The Risk Manager, Fall 2015

An odious development on the Internet and Social Media is the growth of scams targeting lawyers often with great success. In our newsletters we alerted you to several of these scams and outlined the technique of using fraudulent checks to trick lawyers into disbursing funds from a client trust account. By now we hope all Kentucky lawyers know what a typosquatter is, how ransomware works, and the danger of biting on a phishing scam. Recently the Bar of the City of New York Committee on Professional Ethics issued Formal Opinion 2015-3: Lawyers Who Fall Victim to Internet Scams (April 2015). In addition to providing an overview of the problem the Committee offered two good checklists:


A lawyer’s suspicion should be aroused by any one or more of these common “red flags” indicating a scam:

  • The email sender is based abroad.
  • The email sender does not provide a referral source. (If the email sender is asked how he found the firm, he may respond that it was through an online search. If prospective clients rarely approach the recipient attorney based on an Internet search, this should be an immediate red flag.)
  • The initial email does not identify the law firm or recipient attorney by name, instead using a salutation such as “Dear barrister/solicitor/counselor.”
  • The email uses awkward phrasing or poor grammar, suggesting that is was written by someone with poor English or was converted into English via a translation tool.
  • The email is sent to “undisclosed recipients,” suggesting that it is directed to multiple recipients. (Alternatively, the attorney recipient may be blind copied on the email.)
  • The email requests assistance on a legal matter in an area of law the recipient attorney does not practice.
  • The email is vague in other respects, such as stating that the sender has a matter in the attorney’s “jurisdiction,” rather than specifying the jurisdiction itself.
  • The email sender suggests that for this particular matter the attorney accept a contingency fee arrangement, even though that might not be customary for the attorney’s practice.
  • The email sender is quick to sign a retainer agreement, without negotiating over the attorney’s fee (since the fee is illusory anyway).
  • The email sender assures the attorney that the matter will resolve quickly.
  • The counterparty, if there is one, will also likely respond quickly, settling the dispute or closing the deal with little or no negotiation.
  • The email sender insists that his funds must be wired to a foreign bank account as soon as the check has cleared. (The sender often claims that there is an emergency requiring the immediate release of the funds.)
  • The email sender or counterparty sends a supposed closing payment or settlement check within a few days.
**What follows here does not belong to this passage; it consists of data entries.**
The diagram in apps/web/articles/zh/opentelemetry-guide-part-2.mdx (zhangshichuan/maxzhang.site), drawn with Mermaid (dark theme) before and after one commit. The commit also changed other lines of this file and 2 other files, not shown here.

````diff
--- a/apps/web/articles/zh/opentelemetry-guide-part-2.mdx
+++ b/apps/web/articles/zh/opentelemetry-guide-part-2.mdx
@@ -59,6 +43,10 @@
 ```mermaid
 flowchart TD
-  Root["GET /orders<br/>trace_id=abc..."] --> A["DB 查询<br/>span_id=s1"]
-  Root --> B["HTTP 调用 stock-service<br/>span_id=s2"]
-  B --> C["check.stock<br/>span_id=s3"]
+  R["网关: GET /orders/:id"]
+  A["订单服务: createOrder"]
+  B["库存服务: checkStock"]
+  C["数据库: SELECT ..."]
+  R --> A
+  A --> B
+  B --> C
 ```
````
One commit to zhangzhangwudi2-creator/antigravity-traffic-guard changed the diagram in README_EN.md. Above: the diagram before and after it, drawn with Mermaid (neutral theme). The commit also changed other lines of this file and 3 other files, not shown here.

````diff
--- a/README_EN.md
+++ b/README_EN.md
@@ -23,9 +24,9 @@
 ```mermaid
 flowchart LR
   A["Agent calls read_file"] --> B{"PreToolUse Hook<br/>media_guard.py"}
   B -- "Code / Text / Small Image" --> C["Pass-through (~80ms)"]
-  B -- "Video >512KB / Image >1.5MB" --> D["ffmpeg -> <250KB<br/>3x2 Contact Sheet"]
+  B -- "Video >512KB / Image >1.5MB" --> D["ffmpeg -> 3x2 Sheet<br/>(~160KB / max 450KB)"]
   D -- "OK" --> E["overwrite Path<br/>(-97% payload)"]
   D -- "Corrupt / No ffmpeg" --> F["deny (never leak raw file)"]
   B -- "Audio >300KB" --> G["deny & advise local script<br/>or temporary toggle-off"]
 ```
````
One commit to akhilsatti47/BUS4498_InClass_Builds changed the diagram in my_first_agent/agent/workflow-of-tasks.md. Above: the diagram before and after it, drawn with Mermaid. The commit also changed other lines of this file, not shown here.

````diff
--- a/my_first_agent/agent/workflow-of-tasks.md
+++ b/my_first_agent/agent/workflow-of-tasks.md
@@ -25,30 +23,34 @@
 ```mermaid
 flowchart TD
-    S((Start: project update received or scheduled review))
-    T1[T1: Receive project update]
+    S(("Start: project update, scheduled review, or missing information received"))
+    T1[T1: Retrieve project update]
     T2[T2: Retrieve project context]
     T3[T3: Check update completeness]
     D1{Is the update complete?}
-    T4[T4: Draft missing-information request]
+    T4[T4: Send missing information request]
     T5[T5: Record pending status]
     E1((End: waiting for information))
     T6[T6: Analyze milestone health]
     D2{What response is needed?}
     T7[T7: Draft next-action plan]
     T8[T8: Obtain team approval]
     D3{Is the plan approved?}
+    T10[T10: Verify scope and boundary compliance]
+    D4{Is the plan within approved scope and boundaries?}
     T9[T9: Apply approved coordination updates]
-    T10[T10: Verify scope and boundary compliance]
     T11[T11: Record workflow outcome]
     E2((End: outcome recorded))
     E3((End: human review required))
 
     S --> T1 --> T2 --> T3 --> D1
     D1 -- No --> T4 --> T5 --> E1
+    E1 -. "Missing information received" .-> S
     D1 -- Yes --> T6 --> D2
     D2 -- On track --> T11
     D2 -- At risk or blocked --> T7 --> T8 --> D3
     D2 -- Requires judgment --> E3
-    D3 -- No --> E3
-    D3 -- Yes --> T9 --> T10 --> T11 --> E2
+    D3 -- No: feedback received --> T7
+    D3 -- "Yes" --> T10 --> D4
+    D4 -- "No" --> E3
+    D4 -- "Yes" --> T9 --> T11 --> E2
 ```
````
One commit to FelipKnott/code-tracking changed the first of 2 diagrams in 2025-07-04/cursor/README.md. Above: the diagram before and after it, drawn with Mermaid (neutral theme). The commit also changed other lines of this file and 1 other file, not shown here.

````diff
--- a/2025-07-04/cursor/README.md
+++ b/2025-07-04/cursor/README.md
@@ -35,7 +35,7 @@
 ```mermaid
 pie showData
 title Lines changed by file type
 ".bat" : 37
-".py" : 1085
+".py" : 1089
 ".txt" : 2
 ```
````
The check is typically a certified check or a cashier’s check, often from a bank located outside of the attorney’s jurisdiction.


  • An attorney who discovers that he is the target of an Internet-based trust account scam does not have a duty of confidentiality towards the individual attempting to defraud him, and is free to report the individual to law enforcement authorities, because that person does not qualify as a prospective or actual client of the attorney.
  • However, before concluding that an individual is attempting to defraud the attorney and is not owed the duties normally owed to a prospective or actual client, the attorney must exercise reasonable diligence to investigate whether the person is engaged in fraud.
  • In addition, because Internet-based trust account scams may harm other firm clients, a lawyer who receives a request for representation via the Internet has a duty to conduct a reasonable investigation to ascertain whether the person is a legitimate prospective client before accepting the representation.
  • A lawyer who discovers he has been defrauded in a manner that results in harm to other clients of the law firm, such as the loss of client funds due to an escrow account scam, must promptly notify the harmed clients.